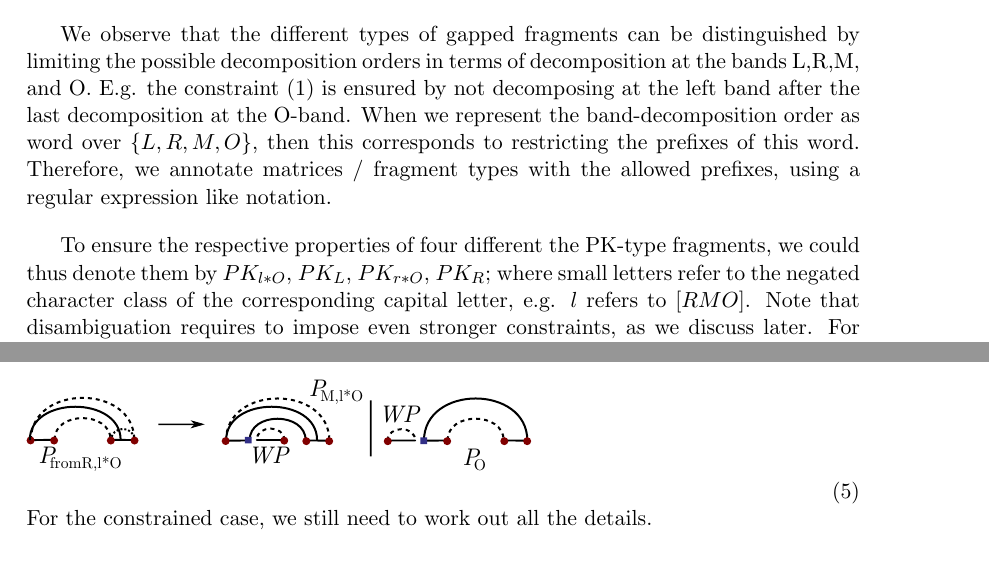
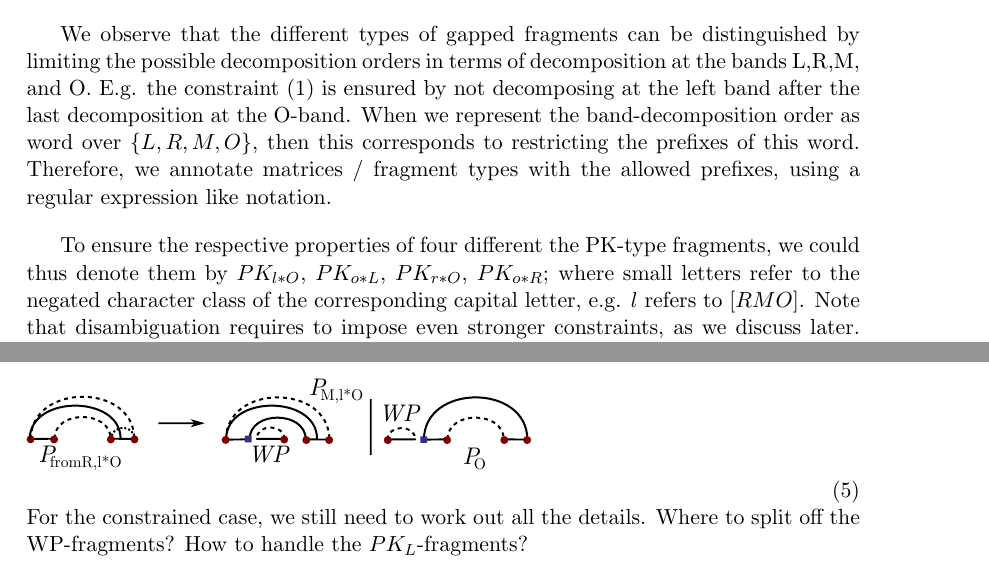
Before and after one commit to yannponty/A-sketch-of-unambiguous-DP-for-CCJ, a LaTeX document (main.tex): two parts of pages 9 and 11 of 11, joined at a grey line, cut so that both start at the same text. Compiled offline with pdfLaTeX.

Commit message:
Update on Overleaf.

```diff
--- a/main.tex
+++ b/main.tex
@@ -330,7 +330,7 @@ E.g. the constraint (1) is ensured by not decomposing at the left band after the
 When we represent the band-decomposition order as word over $\{L,R,M,O\}$, then this corresponds to restricting the prefixes of this word. Therefore, we annotate matrices / fragment types with the allowed prefixes, using a regular expression like notation.
 
 To ensure the respective properties of four different the PK-type fragments, we could thus denote them by
-$PK_{l*O}$, $PK_L$, $PK_{r*O}$, $PK_R$; where small letters refer to the negated character class of the corresponding capital letter, e.g. $l$ refers to $[RMO]$.
+$PK_{l*O}$, $PK_{o*L}$, $PK_{r*O}$, $PK_{o*R}$; where small letters refer to the negated character class of the corresponding capital letter, e.g. $l$ refers to $[RMO]$.
 %
 Note that disambiguation requires to impose even stronger constraints, as we discuss later.
 For now, we obtain the following decomposition rule for P-fragments:
@@ -389,6 +389,6 @@ $P_{fromX}$-fragments are required to change the band; first, we need to unambig
 \begin{equation}
 \includegraphics{KnottyPF/recursionPfromX}
 \end{equation}
-For the constrained case, we still need to work out all the details.
+For the constrained case, we still need to work out all the details. Where to split off the WP-fragments? How to handle the $PK_L$-fragments?
 
 \end{document}
```
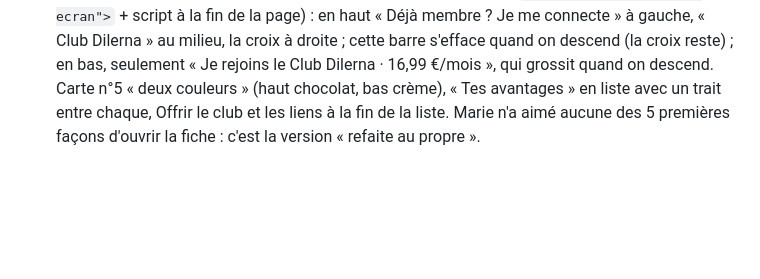
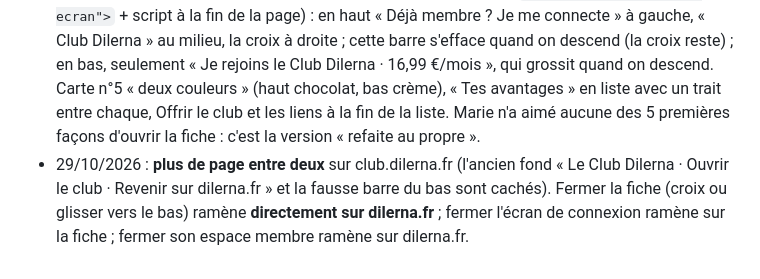
Before and after one commit to ongleriedilerna-eng/dilerna-site, a Markdown page: CLAUDE.md, the part around the change. GitHub-like rendering; blank space fills up the shorter version.

Commit message:
Fiche projet : club sans page entre deux
Co-Authored-By: Claude Opus 5.5 <noreply@anthropic.com>

```diff
--- a/CLAUDE.md
+++ b/CLAUDE.md
@@ -189,3 +189,6 @@ génère le code d'accès et le colle dans GitHub → Settings → Secrets → A
   descend (la croix reste) ; en bas, seulement « Je rejoins le Club Dilerna · 16,99 €/mois », qui grossit quand on descend.
   Carte n°5 « deux couleurs » (haut chocolat, bas crème), « Tes avantages » en liste avec un trait entre chaque, Offrir le club et
   les liens à la fin de la liste. Marie n'a aimé aucune des 5 premières façons d'ouvrir la fiche : c'est la version « refaite au propre ».
+- 29/10/2026 : **plus de page entre deux** sur club.dilerna.fr (l'ancien fond « Le Club Dilerna · Ouvrir le club · Revenir sur dilerna.fr »
+  et la fausse barre du bas sont cachés). Fermer la fiche (croix ou glisser vers le bas) ramène **directement sur dilerna.fr** ;
+  fermer l'écran de connexion ramène sur la fiche ; fermer son espace membre ramène sur dilerna.fr.
```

————————

Each line above should be output exactly, apart from the pictures.

**Task answer:**
Before and after one commit to yannponty/A-sketch-of-unambiguous-DP-for-CCJ, a LaTeX document (main.tex): two parts of pages 9 and 11 of 11, joined at a grey line, cut so that both start at the same text. Compiled offline with pdfLaTeX.

Commit message:
Update on Overleaf.

```diff
--- a/main.tex
+++ b/main.tex
@@ -330,7 +330,7 @@ E.g. the constraint (1) is ensured by not decomposing at the left band after the
 When we represent the band-decomposition order as word over $\{L,R,M,O\}$, then this corresponds to restricting the prefixes of this word. Therefore, we annotate matrices / fragment types with the allowed prefixes, using a regular expression like notation.
 
 To ensure the respective properties of four different the PK-type fragments, we could thus denote them by
-$PK_{l*O}$, $PK_L$, $PK_{r*O}$, $PK_R$; where small letters refer to the negated character class of the corresponding capital letter, e.g. $l$ refers to $[RMO]$.
+$PK_{l*O}$, $PK_{o*L}$, $PK_{r*O}$, $PK_{o*R}$; where small letters refer to the negated character class of the corresponding capital letter, e.g. $l$ refers to $[RMO]$.
 %
 Note that disambiguation requires to impose even stronger constraints, as we discuss later.
 For now, we obtain the following decomposition rule for P-fragments:
@@ -389,6 +389,6 @@ $P_{fromX}$-fragments are required to change the band; first, we need to unambig
 \begin{equation}
 \includegraphics{KnottyPF/recursionPfromX}
 \end{equation}
-For the constrained case, we still need to work out all the details.
+For the constrained case, we still need to work out all the details. Where to split off the WP-fragments? How to handle the $PK_L$-fragments?
 
 \end{document}
```
Before and after one commit to ongleriedilerna-eng/dilerna-site, a Markdown page: CLAUDE.md, the part around the change. GitHub-like rendering; blank space fills up the shorter version.

Commit message:
Fiche projet : club sans page entre deux
Co-Authored-By: Claude Opus 5.5 <noreply@anthropic.com>

```diff
--- a/CLAUDE.md
+++ b/CLAUDE.md
@@ -189,3 +189,6 @@ génère le code d'accès et le colle dans GitHub → Settings → Secrets → A
   descend (la croix reste) ; en bas, seulement « Je rejoins le Club Dilerna · 16,99 €/mois », qui grossit quand on descend.
   Carte n°5 « deux couleurs » (haut chocolat, bas crème), « Tes avantages » en liste avec un trait entre chaque, Offrir le club et
   les liens à la fin de la liste. Marie n'a aimé aucune des 5 premières façons d'ouvrir la fiche : c'est la version « refaite au propre ».
+- 29/10/2026 : **plus de page entre deux** sur club.dilerna.fr (l'ancien fond « Le Club Dilerna · Ouvrir le club · Revenir sur dilerna.fr »
+  et la fausse barre du bas sont cachés). Fermer la fiche (croix ou glisser vers le bas) ramène **directement sur dilerna.fr** ;
+  fermer l'écran de connexion ramène sur la fiche ; fermer son espace membre ramène sur dilerna.fr.
```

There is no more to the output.